Seen 21st November
One of the most interesting things about recent years was how often people have proclaimed that the end of the world was upon us. In 2011 this idea was one of the silliest things you could imagine someone saying… in 2017? Some might see the positives of such an idea.
Right Between Your Ears follows the Chrisitan radio station Family Radio and it’s founder Harold Camping after Camping makes a prediction that the world will end on May 21st 2011. This documentary uses this event as a catalyst to discuss the notion of belief and how it’s possible to believe in something that is so obviously wrong, even when presented with evidence that counters what you believe.
Throughout the film, we get to see several members of the church who are absolutely convinced that May 21st will be the last day they spend on this planet. They quit their jobs, they don’t bother paying bills due at the start of June, one barely even bothers to pay attention for his tests. They are completely committed to seeing the end of the world and warning everyone about it. Possibly the high point is seeing a group of them on May 21st slowly realising that they were wrong. That realisation is the point where the film flips and really kicks into high gear.
While this film is, on the surface, telling us about this one little group of people who believe this one little thing it’s actually describing the universal idea of belief and how we hold our views, including what happens to our views when we get undeniable evidence that we were wrong. While you or I might laugh when Camping comes out on May 23rd and says something to the effect of “Actually, the end already started, we’re getting raptured in October”, what he’s doing is something any of us would do in that situation.
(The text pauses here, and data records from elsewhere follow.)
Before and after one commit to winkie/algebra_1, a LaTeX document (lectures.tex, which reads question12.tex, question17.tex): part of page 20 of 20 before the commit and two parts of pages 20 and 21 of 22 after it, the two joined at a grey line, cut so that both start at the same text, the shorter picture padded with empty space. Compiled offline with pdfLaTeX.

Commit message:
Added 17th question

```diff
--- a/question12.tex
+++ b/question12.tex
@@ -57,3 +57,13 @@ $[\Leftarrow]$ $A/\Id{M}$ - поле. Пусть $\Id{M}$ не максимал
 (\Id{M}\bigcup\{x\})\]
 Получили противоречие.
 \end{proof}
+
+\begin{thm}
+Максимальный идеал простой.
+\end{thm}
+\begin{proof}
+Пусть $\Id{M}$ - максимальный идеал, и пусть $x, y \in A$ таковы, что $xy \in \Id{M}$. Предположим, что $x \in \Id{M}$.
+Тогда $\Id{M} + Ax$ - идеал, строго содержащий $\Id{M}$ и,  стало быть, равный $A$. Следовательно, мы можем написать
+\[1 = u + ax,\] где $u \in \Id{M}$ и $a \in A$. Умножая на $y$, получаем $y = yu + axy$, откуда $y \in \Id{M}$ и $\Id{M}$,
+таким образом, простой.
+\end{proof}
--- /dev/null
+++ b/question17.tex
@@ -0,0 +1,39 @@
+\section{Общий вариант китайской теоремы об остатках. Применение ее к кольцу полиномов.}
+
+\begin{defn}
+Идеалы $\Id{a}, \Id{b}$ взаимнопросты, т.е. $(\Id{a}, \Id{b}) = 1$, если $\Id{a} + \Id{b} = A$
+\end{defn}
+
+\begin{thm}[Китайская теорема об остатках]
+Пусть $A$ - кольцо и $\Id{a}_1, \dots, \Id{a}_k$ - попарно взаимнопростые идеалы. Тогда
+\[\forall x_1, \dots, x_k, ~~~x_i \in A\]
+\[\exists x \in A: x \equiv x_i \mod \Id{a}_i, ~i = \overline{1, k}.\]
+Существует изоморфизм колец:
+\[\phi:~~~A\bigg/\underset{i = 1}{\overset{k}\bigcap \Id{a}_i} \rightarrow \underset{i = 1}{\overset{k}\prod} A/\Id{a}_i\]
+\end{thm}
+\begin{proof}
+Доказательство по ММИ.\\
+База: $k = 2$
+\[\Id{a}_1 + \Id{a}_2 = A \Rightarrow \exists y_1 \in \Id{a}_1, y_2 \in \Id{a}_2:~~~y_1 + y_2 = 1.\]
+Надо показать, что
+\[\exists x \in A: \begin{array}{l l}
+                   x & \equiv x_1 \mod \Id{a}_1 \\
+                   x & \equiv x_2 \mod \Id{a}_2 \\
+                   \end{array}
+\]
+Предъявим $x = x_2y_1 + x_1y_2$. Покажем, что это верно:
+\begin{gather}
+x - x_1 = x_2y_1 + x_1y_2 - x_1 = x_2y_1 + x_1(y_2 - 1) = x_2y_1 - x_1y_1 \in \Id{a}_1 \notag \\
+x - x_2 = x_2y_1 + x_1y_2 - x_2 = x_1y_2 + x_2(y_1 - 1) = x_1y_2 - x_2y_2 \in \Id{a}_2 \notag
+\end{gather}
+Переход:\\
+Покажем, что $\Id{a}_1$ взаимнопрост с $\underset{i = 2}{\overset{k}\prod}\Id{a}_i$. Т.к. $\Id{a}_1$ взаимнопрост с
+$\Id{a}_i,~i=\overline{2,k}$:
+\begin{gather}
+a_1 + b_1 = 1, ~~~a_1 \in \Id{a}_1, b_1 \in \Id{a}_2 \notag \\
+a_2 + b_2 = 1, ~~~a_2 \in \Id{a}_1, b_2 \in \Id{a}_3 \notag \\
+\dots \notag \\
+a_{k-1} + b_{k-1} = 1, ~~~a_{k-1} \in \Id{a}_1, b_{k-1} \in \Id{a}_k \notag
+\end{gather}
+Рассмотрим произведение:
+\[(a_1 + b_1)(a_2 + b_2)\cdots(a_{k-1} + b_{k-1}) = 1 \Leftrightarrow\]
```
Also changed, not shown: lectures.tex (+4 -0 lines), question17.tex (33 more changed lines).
It’s really impressive what this film pulls off, the filmmakers got in deep with this little group of people and don’t make them look like idiots. That’s the bit that impresses me the most, a lesser filmmaker might just play this up for laughs but this film treats these people with dignity and lets us see ourselves in this situation. We could all be a member of the Family Radio flock, believing something despite what evidence says.
The running theme throughout the movie is the idea of Cognitive Dissonance, these people all state repeatedly that they don’t fall for silly things and when they finally experience doubt on the night of May 21st, it’s shocking to them and witnessing that is so stunning. There’s some mild humour to be had in their rationalisations that they’re still right, trying to account for time zones and such but in the end, it’s a tale of people who believed something innocently and ended up hurting themselves in the process.
The only thing I can say negative about the film is that it’s an hour long and I wanted more, I thought the film was so well made and the story was so interesting that I would’ve gleefully watched a film twice the length. It’s easily the best film I saw at the Lift Off festival and I can’t recommend it higher. If you want to see it, they have the entire film up on Vimeo for sale and it’s worth the purchase, go buy it godammn it before May 21st 2018 when, who knows, maybe the world will end.